 Since “the furnishing of such assistance” to an applicant who has a “responsible relative with sufficient income and resources ․ as determined by the regulations of the department” who has failed or refused to provide assistance “create[s] an implied contract with such relative,” the implied contract is created at the time the responsible relative refuses to make his or her income and/or resources available to provide care for the institutionalized spouse.   A contrary interpretation would engraft on to the statute a requirement that DSS make continual reassessments of the responsible spouse's ability to pay.

 Here, DSS's right to recover accrued and the implied contract with defendant was created when she refused to make her income and resources available for her husband's support, at the approximate time that DSS examined her income and resources and found that she was sufficiently able to pay for her husband's care.   At no time did defendant either challenge the DSS's assessment (see, Social Services Law § 366-c [8][a], [b] and [c]) or respond to the letters sent in 1994 and 1995 advising her that legal action would be taken if she failed to respond.
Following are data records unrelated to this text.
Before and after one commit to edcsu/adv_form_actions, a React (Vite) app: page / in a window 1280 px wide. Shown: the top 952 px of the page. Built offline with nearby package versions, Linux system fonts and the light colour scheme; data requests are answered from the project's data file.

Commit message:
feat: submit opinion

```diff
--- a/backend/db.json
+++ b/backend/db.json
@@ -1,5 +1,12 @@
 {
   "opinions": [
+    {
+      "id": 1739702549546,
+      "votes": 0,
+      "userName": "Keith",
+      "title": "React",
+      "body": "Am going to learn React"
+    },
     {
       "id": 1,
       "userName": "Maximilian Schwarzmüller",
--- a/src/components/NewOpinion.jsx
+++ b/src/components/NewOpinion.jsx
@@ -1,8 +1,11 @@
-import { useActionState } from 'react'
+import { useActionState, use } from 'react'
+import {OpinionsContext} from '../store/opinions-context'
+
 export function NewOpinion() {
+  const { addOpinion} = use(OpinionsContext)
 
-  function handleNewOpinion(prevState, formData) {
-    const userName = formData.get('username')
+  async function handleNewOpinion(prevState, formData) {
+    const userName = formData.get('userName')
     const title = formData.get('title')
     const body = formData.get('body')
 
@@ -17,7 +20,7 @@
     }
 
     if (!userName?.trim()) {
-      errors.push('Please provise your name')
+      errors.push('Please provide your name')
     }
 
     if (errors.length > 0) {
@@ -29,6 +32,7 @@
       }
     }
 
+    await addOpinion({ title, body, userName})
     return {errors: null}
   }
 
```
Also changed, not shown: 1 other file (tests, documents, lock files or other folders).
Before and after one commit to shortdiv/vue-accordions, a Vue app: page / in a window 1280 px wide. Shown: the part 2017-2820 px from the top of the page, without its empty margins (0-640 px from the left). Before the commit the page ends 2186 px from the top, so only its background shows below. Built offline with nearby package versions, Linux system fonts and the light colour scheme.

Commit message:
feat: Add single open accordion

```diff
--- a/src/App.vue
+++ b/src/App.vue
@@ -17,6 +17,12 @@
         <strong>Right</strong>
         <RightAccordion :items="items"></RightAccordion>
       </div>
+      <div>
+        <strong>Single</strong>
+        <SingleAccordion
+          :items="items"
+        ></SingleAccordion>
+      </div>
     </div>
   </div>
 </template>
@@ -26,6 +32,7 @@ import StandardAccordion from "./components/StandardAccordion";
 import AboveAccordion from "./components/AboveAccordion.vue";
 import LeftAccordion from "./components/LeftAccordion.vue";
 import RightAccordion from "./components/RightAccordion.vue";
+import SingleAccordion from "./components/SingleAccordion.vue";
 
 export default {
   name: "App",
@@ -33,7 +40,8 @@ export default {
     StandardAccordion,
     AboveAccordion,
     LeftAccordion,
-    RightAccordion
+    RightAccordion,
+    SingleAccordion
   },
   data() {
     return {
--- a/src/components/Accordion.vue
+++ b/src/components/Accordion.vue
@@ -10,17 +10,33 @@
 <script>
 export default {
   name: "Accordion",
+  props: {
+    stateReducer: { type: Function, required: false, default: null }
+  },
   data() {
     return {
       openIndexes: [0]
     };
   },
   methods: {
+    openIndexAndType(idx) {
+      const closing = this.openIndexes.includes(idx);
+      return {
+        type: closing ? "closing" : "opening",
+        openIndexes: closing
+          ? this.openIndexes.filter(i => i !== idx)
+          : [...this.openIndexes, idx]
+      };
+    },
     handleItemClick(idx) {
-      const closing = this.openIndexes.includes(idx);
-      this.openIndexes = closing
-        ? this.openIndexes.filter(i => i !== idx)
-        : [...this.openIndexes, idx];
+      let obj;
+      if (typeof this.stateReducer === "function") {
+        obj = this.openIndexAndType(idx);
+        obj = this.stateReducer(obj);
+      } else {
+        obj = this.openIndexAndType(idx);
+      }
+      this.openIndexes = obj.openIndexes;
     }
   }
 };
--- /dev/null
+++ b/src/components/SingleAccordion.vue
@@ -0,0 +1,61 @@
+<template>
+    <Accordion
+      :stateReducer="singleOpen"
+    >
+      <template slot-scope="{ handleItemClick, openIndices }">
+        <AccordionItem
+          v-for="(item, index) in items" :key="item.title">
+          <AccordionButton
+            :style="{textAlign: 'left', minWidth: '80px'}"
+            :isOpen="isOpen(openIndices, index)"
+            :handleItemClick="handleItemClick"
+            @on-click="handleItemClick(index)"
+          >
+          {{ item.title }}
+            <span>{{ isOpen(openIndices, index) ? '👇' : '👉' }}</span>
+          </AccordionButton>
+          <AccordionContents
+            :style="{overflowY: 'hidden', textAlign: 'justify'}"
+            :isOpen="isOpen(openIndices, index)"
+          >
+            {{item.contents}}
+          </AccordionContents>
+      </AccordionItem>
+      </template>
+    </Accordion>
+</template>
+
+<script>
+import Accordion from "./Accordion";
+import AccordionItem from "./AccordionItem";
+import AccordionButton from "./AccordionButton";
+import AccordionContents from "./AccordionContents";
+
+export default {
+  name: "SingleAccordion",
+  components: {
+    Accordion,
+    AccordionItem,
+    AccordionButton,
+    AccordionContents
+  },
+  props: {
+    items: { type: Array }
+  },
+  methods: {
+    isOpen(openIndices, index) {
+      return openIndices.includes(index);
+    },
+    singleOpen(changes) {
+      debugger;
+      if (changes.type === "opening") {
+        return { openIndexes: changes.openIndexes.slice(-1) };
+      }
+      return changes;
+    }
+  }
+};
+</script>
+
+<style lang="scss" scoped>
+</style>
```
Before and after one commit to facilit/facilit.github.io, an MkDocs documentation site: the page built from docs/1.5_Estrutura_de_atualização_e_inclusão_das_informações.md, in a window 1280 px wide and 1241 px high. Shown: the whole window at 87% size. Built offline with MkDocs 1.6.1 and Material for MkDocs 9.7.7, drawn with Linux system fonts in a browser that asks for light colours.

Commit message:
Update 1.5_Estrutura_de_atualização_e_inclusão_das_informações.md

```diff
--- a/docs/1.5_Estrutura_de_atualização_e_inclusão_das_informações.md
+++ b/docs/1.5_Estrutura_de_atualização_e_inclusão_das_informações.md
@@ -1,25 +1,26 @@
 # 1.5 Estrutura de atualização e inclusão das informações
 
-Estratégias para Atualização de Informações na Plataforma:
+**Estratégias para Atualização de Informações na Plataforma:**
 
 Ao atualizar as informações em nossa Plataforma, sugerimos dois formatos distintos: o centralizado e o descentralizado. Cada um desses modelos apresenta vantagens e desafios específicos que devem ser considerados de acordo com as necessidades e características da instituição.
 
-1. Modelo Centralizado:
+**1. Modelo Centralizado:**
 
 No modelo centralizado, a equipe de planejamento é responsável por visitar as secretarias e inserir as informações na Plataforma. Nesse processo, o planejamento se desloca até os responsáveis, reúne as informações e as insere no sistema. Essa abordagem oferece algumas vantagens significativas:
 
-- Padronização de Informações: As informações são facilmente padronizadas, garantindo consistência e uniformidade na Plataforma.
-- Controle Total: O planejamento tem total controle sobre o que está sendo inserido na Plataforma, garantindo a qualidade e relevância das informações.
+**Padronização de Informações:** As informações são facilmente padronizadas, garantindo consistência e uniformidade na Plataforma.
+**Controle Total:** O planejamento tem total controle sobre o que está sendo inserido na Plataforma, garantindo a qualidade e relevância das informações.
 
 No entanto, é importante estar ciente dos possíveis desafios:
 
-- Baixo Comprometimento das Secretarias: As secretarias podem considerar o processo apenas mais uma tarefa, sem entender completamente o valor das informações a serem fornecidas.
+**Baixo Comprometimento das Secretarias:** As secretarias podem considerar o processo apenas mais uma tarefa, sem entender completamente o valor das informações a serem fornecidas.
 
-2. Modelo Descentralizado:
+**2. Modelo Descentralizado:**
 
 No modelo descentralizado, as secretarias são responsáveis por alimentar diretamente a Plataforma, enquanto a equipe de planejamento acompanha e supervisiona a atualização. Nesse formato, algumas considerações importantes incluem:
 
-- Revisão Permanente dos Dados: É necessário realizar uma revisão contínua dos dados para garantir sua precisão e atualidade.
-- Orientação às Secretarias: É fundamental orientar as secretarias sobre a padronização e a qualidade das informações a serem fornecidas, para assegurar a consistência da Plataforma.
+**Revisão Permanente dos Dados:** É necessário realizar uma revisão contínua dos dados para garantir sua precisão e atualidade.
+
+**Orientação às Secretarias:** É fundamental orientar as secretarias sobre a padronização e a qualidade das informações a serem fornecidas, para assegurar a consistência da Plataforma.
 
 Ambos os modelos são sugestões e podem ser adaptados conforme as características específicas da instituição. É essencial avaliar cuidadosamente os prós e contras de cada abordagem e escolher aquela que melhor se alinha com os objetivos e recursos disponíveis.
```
The question presented in Matter of Estate of Craig, supra, 82 N.Y.2d 388, 604 N.Y.S.2d 908, 624 N.E.2d 1003, was whether the Wayne County Department of Social Services could recoup Medicaid payments provided to a man whose wife, at the time the payments were made, and for the balance of her life, lacked sufficient means to be considered a responsible relative.   The wife's estate, however, consisted of assets in excess of the amount of Medicaid payments made on behalf of the husband.   The Court of Appeals held that “[n]o express, implied or statutory obligation devolved on [the wife's] estate in these circumstances, for she concededly had insufficient means and resources at the time of the accrual of the Medicaid bill for her husband.”  (82 N.Y.2d at 394, 604 N.Y.S.2d 908, 624 N.E.2d 1003.)   While defendant relies on the Court's statement in Craig that a “ ‘responsible relative’․ is determined by the sufficient ability to pay at the time the expenses are incurred” (at 392, 604 N.Y.S.2d 908, 624 N.E.2d 1003), this statement does not stand for the broad proposition that DSS must continue to monitor the responsible relative's ability throughout the period care is provided where its right to recover accrued upon the community spouse's refusal to support the institutionalized spouse.

Defendant's reliance on Matter of Steuben County Dept. of Social Services v. Deats, supra, 76 N.Y.2d 451, 560 N.Y.S.2d 404, 560 N.E.2d 760 is similarly misplaced.   In that case, the Steuben County Department sought to recover from an unwed father for medical care of both the mother and child in connection with the birth.   As was the case in Matter of Estate of Craig, there was no refusal to pay on the part of the responsible party, and it was undisputed that he was without sufficient income and resources at the time the expenses were incurred.

Reargument granted, and upon reargument, the Decision and Order of this Court entered herein on September 7, 2000 is hereby recalled and vacated.   See M-5984 and M-6976 decided simultaneously herewith.